* _About this task_
Your answer should hold every line of the records below that contains the string "PERFIL".

Records from a data source
········

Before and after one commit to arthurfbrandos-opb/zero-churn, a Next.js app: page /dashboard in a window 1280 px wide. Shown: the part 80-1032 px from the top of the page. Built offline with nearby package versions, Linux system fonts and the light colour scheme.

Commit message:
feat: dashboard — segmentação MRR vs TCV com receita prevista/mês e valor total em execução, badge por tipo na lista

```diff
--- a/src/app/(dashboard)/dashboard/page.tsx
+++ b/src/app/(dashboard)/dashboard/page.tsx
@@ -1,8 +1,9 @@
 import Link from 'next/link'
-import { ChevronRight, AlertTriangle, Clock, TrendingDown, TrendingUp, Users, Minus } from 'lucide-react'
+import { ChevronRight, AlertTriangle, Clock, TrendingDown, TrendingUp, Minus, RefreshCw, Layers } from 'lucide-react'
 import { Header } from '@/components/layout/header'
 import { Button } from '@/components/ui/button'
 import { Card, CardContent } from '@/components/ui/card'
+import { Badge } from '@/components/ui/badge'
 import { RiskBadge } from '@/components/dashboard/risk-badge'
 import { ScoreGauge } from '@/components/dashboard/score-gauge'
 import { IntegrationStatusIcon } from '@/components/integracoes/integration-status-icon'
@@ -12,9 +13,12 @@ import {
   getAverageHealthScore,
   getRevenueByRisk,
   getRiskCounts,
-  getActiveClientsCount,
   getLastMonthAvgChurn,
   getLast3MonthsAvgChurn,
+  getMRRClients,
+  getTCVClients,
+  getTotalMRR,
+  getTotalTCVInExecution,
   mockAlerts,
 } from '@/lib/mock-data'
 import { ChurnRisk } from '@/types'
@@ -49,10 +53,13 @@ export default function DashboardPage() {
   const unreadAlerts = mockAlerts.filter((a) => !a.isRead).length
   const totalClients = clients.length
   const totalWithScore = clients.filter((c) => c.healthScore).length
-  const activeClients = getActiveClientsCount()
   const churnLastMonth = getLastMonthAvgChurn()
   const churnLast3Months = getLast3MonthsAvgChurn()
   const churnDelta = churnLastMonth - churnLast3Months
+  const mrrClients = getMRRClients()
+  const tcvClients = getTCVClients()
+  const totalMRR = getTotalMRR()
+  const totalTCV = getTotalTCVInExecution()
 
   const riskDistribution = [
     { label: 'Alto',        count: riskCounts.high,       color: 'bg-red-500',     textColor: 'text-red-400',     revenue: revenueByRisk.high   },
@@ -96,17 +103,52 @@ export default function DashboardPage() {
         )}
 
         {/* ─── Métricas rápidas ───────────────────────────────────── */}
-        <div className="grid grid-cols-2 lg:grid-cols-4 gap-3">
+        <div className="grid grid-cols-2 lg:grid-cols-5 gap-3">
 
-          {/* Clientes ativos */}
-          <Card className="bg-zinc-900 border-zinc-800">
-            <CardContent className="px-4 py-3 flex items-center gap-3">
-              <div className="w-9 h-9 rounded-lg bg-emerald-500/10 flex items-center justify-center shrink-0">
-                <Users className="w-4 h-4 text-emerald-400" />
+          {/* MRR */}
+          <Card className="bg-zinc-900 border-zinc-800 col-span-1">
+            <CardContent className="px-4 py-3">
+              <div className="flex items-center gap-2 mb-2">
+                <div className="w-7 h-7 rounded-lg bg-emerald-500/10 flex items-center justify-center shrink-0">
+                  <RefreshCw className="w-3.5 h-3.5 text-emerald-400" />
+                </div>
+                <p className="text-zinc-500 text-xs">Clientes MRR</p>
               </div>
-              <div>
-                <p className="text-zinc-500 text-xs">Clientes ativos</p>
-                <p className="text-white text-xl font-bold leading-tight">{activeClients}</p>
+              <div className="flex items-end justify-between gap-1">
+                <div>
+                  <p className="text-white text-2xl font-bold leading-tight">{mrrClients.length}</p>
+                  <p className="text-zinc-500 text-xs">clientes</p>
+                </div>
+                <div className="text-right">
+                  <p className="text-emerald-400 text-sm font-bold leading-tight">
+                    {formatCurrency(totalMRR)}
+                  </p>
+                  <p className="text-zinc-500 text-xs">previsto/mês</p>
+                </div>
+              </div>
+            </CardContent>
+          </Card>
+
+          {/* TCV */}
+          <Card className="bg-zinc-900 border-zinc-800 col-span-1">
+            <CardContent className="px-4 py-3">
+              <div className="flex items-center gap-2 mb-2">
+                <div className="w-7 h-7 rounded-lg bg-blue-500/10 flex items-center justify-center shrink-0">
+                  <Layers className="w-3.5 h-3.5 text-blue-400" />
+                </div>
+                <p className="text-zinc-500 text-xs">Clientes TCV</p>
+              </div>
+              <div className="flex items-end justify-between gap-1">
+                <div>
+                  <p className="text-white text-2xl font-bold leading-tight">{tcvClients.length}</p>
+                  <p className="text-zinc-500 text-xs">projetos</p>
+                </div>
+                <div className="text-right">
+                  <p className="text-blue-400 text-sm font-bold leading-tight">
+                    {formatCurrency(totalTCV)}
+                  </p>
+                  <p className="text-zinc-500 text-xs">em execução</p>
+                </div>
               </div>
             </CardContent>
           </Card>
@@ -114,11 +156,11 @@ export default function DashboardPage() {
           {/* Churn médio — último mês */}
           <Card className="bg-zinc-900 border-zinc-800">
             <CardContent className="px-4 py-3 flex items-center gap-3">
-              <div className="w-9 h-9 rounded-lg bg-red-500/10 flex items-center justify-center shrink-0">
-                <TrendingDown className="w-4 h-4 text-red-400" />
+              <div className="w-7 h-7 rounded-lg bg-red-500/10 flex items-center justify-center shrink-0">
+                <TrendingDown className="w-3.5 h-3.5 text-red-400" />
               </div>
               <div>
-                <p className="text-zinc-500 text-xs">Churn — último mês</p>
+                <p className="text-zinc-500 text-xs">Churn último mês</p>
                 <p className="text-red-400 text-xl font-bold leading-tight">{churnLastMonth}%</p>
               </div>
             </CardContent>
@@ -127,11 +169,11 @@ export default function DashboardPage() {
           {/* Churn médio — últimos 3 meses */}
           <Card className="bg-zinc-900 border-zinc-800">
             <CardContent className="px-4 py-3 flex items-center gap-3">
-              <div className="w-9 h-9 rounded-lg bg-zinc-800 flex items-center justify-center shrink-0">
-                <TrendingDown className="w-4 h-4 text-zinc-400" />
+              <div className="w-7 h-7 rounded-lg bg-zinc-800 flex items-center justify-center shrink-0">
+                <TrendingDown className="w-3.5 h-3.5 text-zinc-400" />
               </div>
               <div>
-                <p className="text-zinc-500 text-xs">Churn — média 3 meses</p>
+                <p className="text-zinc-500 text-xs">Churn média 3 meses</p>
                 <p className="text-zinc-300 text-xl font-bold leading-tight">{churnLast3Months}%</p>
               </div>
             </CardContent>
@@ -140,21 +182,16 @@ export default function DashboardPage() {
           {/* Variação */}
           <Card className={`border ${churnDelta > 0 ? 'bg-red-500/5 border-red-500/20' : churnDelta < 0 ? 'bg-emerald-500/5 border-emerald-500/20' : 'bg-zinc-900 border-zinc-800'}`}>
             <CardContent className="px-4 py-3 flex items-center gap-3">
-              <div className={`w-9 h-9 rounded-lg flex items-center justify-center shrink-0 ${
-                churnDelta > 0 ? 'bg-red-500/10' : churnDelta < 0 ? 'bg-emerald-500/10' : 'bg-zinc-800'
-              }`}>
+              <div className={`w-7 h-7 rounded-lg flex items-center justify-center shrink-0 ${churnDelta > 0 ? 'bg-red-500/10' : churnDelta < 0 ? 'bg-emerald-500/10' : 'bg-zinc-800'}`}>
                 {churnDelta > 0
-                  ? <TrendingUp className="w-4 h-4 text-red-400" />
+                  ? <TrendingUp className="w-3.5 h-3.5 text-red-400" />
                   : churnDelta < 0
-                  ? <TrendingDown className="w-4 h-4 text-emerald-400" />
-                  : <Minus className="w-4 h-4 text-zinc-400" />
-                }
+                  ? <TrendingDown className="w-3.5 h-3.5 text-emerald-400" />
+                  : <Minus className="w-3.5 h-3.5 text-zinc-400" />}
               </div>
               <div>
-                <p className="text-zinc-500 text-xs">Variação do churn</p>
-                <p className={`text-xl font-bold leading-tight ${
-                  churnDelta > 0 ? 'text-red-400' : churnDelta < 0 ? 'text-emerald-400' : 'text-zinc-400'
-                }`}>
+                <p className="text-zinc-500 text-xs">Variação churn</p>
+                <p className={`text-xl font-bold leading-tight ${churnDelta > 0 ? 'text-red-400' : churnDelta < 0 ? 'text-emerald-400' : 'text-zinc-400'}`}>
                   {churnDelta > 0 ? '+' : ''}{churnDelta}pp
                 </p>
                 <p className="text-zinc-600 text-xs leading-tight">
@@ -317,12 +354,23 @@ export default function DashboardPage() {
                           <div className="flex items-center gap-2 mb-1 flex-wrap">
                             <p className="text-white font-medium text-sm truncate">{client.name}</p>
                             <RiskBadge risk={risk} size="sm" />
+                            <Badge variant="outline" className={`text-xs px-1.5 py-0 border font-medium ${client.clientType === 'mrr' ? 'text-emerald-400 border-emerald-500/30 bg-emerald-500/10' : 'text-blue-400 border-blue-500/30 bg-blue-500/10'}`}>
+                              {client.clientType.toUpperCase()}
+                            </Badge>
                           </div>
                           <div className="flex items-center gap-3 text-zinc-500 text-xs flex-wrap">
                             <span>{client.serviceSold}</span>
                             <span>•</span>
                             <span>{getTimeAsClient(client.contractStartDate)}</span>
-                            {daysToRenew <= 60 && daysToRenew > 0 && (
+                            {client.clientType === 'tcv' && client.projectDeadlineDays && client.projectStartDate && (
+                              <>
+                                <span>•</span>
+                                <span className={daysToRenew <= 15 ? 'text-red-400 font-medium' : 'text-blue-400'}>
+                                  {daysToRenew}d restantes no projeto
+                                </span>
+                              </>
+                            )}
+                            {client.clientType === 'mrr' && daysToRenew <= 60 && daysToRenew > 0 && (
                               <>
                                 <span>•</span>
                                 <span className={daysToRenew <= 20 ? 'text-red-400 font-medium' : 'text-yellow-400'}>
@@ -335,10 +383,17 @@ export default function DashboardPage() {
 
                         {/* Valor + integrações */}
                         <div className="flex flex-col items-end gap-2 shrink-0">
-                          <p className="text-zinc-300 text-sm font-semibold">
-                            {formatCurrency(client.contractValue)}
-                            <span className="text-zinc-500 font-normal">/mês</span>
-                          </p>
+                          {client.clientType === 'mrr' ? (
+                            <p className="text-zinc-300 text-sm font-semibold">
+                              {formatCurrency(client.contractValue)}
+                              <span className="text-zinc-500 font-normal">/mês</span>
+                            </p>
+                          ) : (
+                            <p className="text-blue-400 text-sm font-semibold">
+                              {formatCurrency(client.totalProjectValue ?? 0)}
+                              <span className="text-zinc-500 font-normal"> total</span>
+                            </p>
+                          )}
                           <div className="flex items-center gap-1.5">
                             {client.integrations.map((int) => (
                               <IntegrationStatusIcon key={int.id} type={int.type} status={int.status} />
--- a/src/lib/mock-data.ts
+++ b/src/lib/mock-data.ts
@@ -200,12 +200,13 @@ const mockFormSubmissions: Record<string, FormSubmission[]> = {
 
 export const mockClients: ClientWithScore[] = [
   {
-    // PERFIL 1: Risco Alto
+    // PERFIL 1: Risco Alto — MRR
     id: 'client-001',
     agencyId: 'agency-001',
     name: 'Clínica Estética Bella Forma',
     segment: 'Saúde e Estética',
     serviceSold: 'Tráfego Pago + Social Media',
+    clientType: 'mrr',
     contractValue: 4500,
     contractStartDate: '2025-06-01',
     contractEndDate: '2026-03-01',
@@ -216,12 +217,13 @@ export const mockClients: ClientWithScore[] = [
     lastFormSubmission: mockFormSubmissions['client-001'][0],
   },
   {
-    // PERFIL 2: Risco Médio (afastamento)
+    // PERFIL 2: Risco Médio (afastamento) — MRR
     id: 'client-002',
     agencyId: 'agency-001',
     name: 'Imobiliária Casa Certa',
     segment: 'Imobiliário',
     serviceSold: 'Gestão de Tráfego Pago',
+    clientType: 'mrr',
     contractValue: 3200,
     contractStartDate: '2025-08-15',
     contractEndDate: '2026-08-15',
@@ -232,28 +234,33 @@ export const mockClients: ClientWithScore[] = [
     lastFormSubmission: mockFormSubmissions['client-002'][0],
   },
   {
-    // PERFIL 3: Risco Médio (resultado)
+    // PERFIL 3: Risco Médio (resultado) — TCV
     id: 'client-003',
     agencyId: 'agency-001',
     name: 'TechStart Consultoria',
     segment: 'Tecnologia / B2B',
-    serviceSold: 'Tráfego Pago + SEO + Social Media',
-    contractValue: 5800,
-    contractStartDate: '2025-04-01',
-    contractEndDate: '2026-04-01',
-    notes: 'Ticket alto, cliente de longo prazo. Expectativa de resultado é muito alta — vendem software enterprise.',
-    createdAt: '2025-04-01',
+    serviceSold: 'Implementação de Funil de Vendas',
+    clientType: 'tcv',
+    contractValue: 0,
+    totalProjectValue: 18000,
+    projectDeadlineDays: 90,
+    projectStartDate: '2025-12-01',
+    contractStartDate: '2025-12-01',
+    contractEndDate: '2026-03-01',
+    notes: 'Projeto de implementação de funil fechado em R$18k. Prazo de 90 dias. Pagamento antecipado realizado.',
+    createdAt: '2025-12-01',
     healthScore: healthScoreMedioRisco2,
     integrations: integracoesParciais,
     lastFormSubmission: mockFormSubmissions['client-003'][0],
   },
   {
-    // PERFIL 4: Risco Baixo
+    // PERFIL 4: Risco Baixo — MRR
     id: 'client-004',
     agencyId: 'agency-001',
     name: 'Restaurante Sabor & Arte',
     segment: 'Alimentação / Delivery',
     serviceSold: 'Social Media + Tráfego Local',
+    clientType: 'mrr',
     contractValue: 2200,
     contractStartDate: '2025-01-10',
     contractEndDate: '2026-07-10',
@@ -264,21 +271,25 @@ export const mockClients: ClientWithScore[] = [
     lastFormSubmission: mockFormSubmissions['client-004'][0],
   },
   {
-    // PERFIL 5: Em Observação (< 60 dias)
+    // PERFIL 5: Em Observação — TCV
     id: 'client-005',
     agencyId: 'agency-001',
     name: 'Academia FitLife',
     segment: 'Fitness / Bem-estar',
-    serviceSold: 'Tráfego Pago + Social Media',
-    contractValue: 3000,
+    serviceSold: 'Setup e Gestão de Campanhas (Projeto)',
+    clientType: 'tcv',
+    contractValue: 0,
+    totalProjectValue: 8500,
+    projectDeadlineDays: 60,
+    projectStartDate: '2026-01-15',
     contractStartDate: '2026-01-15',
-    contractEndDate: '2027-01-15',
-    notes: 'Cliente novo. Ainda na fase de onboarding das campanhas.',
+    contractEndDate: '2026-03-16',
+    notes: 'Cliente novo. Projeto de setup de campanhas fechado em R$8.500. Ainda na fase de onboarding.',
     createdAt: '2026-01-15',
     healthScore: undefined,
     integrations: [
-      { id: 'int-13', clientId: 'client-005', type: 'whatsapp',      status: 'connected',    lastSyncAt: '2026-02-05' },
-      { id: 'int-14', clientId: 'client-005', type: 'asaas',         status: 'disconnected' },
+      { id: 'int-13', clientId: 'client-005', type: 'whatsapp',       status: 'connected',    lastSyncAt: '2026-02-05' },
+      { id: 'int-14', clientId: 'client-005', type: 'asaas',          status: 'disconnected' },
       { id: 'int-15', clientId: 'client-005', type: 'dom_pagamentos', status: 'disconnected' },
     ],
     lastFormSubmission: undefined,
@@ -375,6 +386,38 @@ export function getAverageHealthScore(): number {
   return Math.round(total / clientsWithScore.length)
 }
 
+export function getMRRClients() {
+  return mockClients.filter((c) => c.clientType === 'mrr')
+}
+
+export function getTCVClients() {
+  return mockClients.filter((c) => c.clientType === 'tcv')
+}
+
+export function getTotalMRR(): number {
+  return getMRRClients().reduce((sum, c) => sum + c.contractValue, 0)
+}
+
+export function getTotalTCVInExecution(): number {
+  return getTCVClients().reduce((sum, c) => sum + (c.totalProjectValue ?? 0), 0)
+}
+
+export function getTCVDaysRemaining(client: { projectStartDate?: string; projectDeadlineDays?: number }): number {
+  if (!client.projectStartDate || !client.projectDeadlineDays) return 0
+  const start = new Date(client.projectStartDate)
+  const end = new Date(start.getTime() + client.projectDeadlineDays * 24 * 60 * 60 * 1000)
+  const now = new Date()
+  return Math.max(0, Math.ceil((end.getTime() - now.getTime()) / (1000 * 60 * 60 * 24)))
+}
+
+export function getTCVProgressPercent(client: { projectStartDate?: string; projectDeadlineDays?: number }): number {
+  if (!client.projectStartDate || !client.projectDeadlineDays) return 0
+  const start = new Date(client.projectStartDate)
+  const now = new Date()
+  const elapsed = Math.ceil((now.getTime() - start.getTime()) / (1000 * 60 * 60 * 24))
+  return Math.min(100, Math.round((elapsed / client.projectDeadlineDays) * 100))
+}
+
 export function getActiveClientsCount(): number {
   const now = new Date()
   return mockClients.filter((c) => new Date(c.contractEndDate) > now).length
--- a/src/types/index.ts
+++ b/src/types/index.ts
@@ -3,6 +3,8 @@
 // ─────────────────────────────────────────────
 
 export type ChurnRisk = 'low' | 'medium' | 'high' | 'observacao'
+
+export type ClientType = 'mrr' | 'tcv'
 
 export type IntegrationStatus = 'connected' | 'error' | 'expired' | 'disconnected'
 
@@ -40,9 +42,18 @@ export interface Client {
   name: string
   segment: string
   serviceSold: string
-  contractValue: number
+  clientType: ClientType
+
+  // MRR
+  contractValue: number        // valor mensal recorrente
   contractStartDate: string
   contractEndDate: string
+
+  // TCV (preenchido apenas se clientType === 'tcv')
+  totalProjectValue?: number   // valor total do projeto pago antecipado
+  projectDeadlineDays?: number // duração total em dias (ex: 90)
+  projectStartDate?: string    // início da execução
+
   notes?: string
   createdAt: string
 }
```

········

* _Answer below_
-    // PERFIL 1: Risco Alto
+    // PERFIL 1: Risco Alto — MRR
-    // PERFIL 2: Risco Médio (afastamento)
+    // PERFIL 2: Risco Médio (afastamento) — MRR
-    // PERFIL 3: Risco Médio (resultado)
+    // PERFIL 3: Risco Médio (resultado) — TCV
-    // PERFIL 4: Risco Baixo
+    // PERFIL 4: Risco Baixo — MRR
-    // PERFIL 5: Em Observação (< 60 dias)
+    // PERFIL 5: Em Observação — TCV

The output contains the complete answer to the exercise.